For example, the map sending z to w = (z-i)/(z+i) is an isomorphism of the extended complex plane, which sends the points z which are closer to i than to -i, to those points w of norm less than one.

I.e. this is an isomorphism from the upper half plane, onto the open unit disc.

Examples of conformal mappings seldom use complex analysis, but proofs that they have a certain form do so.

(I am using the word conformal here in the sense of not just angle preserving, which is the correct meaning, but also orientation preserving, hence complex holomorphic.)

6. Apr 28, 2005

Starship

From the complex point of view, the porpuse is to investigate in more general terms the character of transforms for which the mapping function $$w = u(x,y) + i\nu(x,y)$$ is analytic.

Since w = f(z) is analytic, substituting into the jacobian determinant, we get

$$J \left ( \frac{u,\nu}{x,y} \right ) = \begin{vmatrix} \frac{\partial u}{\partial x} & - \frac{\partial \nu}{\partial x} \\ \frac{\partial \nu}{\partial x} & \frac{\partial u}{\partial x} \end{vmatrix} = |f'(z)|^2$$
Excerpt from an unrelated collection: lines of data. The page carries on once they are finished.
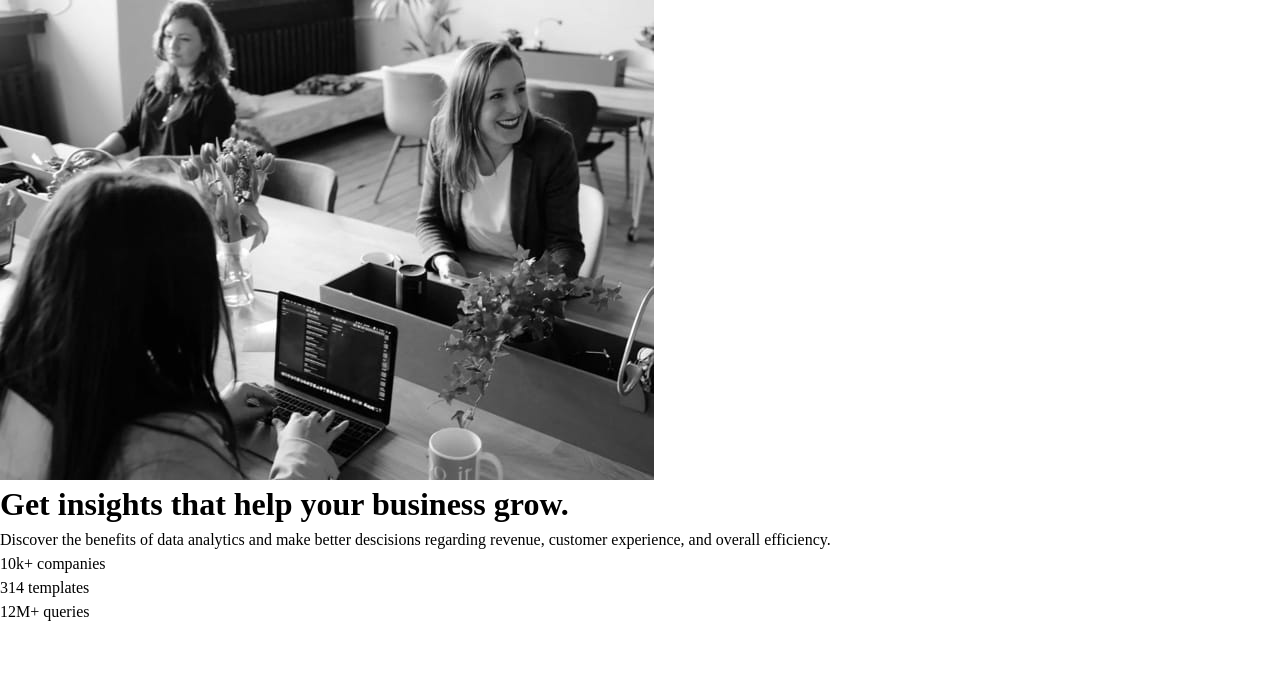
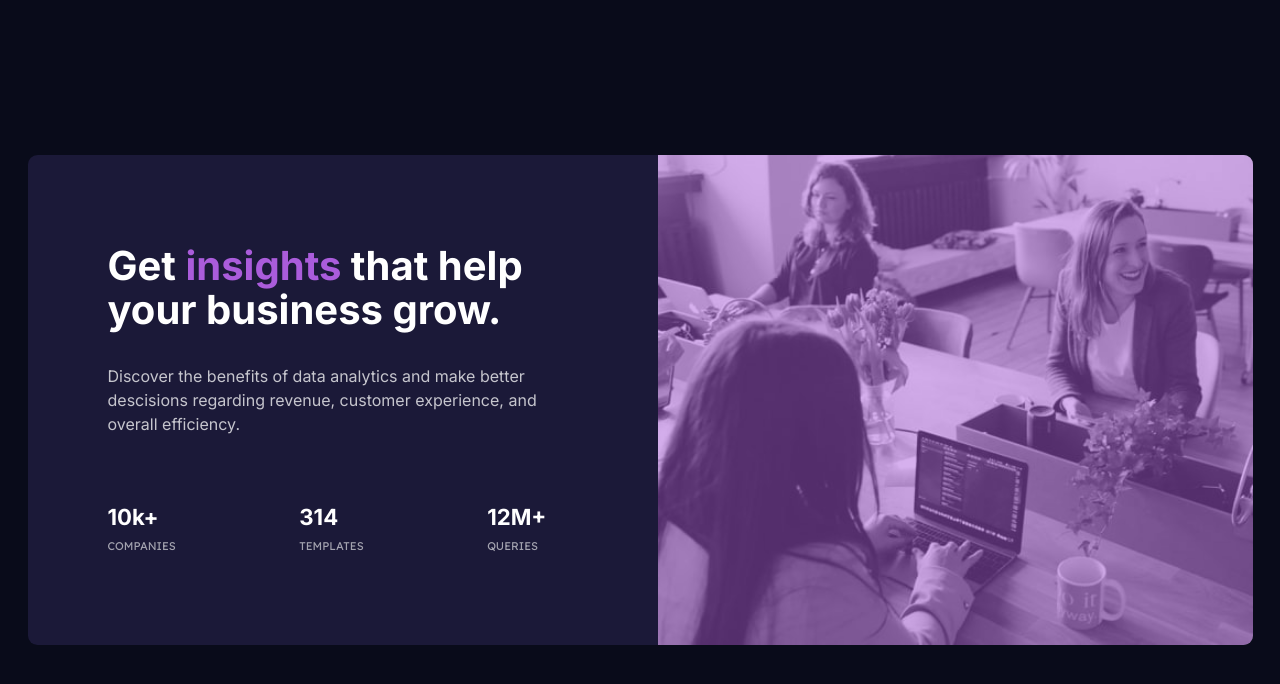
Before and after one commit to daniel-neyla/stats-preview-card, a plain HTML site: page index.html in a window 1280 px wide. Drawn offline with Linux system fonts and the light colour scheme.

Commit message:
Finished but not really happy with it

```diff
--- a/css/style.css
+++ b/css/style.css
@@ -15,3 +15,172 @@
   --fw-regular: 400;
   --fw-bold: 700;
 }
+
+body {
+  background-color: var(--clr-body-background);
+  font-family: var(--ff-inter);
+  font-size: 0.925rem;
+  font-weight: var(--fw-regular);
+  color: #fff;
+  min-height: 100vh;
+
+  /* For this specific */
+  /* display: grid;
+  place-content: center; */
+  /* display: flex;
+  align-items: center; */
+  display: flex;
+  align-items: center;
+  justify-content: center;
+}
+
+.stats-card {
+  --card-content-padding: 2rem;
+
+  margin: 1.5rem;
+  background-color: var(--clr-card-background);
+  text-align: center;
+  /* transform: translateY(40px); */
+  border-radius: 0.6rem;
+  overflow: hidden;
+  max-width: 1225px;
+}
+
+.card-img {
+  position: relative;
+  display: inline-block;
+}
+
+.card-img::before {
+  content: "";
+  position: absolute;
+  top: 0;
+  left: 0;
+  width: 100%;
+  height: 100%;
+  background-color: hsla(277, 64%, 61%, 0.482);
+  z-index: 1;
+}
+
+.card-img img {
+  display: block;
+  width: 100%;
+
+  height: 100%;
+  z-index: 2;
+  object-fit: cover;
+  object-position: center;
+  /* margin-top: 10rem; */
+}
+
+.card-content {
+  padding: var(--card-content-padding);
+
+  /* display: grid;
+  gap: 1rem;
+  grid-template-rows: 1fr 1fr 2.5fr; */
+  display: grid;
+  place-content: center;
+}
+
+.card-content h1 {
+  line-height: 1.1;
+  font-size: 1.6rem;
+  margin-bottom: 1rem;
+}
+
+.highlight {
+  color: var(--clr-primary-600);
+}
+
+.card-content p {
+  color: var(--clr-main-paragraph);
+  margin-bottom: 2rem;
+}
+
+ul {
+  list-style: none;
+  padding: 0;
+  display: flex;
+  flex-direction: column;
+  gap: 0.8rem;
+  justify-self: center;
+  align-self: center;
+}
+
+.type {
+  text-transform: uppercase;
+  color: var(--clr-stat-headings);
+  font-size: 0.7rem;
+  font-family: var(--ff-lexa-deca);
+}
+
+@media (min-width: 600px) {
+  body {
+    margin: 0;
+  }
+
+  .stats-card {
+    display: flex;
+    /* grid-template-columns: 1fr 1fr; */
+    flex-direction: row-reverse;
+    text-align: start;
+    gap: 2rem;
+    max-height: 500px;
+  }
+
+  .card-img {
+    width: 50%;
+  }
+
+  .card-content {
+    width: 50%;
+    padding: 4rem;
+  }
+
+  .card-content h1 {
+    font-size: 2rem;
+    margin-bottom: 1rem;
+  }
+
+  .card-content p {
+    /* line-height: 1.1; */
+    font-size: 1rem;
+    margin-bottom: 2rem;
+  }
+
+  ul {
+    flex-direction: row;
+
+    justify-content: space-between;
+    width: 100%;
+  }
+}
+
+@media (min-width: 950px) {
+  body {
+    margin: 0;
+  }
+
+  .stats-card {
+    /* display: flex;
+    flex-direction: row-reverse; */
+    text-align: start;
+    gap: 2rem;
+  }
+
+  .card-content {
+    padding: 5rem;
+  }
+
+  .card-content h1 {
+    font-size: 2.5rem;
+    margin-bottom: 2rem;
+  }
+
+  .card-content p {
+    /* line-height: 1.1; */
+    font-size: 1rem;
+    margin-bottom: 4rem;
+  }
+}
--- a/index.html
+++ b/index.html
@@ -33,9 +33,12 @@
     />
   </head>
   <body>
-    <main>
     <div class="stats-card">
       <picture class="card-img">
+        <source
+          srcset="./images/image-header-desktop.jpg"
+          media="(min-width: 540px)"
+        />
         <img
           src="./images/image-header-mobile.jpg"
           alt="People working at a table with their computers "
@@ -50,22 +53,21 @@
           Discover the benefits of data analytics and make better descisions
           regarding revenue, customer experience, and overall efficiency.
         </p>
-          <div class="stats">
-            <div class="stat">
-              <span class="number">10k+</span>
+        <ul>
+          <li>
+            <h2 class="number">10k+</h2>
             <span class="type">companies</span>
-            </div>
-            <div class="stat">
-              <span class="number">314</span>
+          </li>
+          <li>
+            <h2 class="number">314</h2>
             <span class="type">templates</span>
-            </div>
-            <div class="stat">
-              <span class="number">12M+</span>
+          </li>
+          <li>
+            <h2 class="number">12M+</h2>
             <span class="type">queries</span>
+          </li>
+        </ul>
       </div>
     </div>
-        </div>
-      </div>
-    </main>
   </body>
 </html>
```
Lines whose indentation alone changed are shown as unchanged.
From here there are 4 theorems which can be deduced...

Last edited: Apr 29, 2005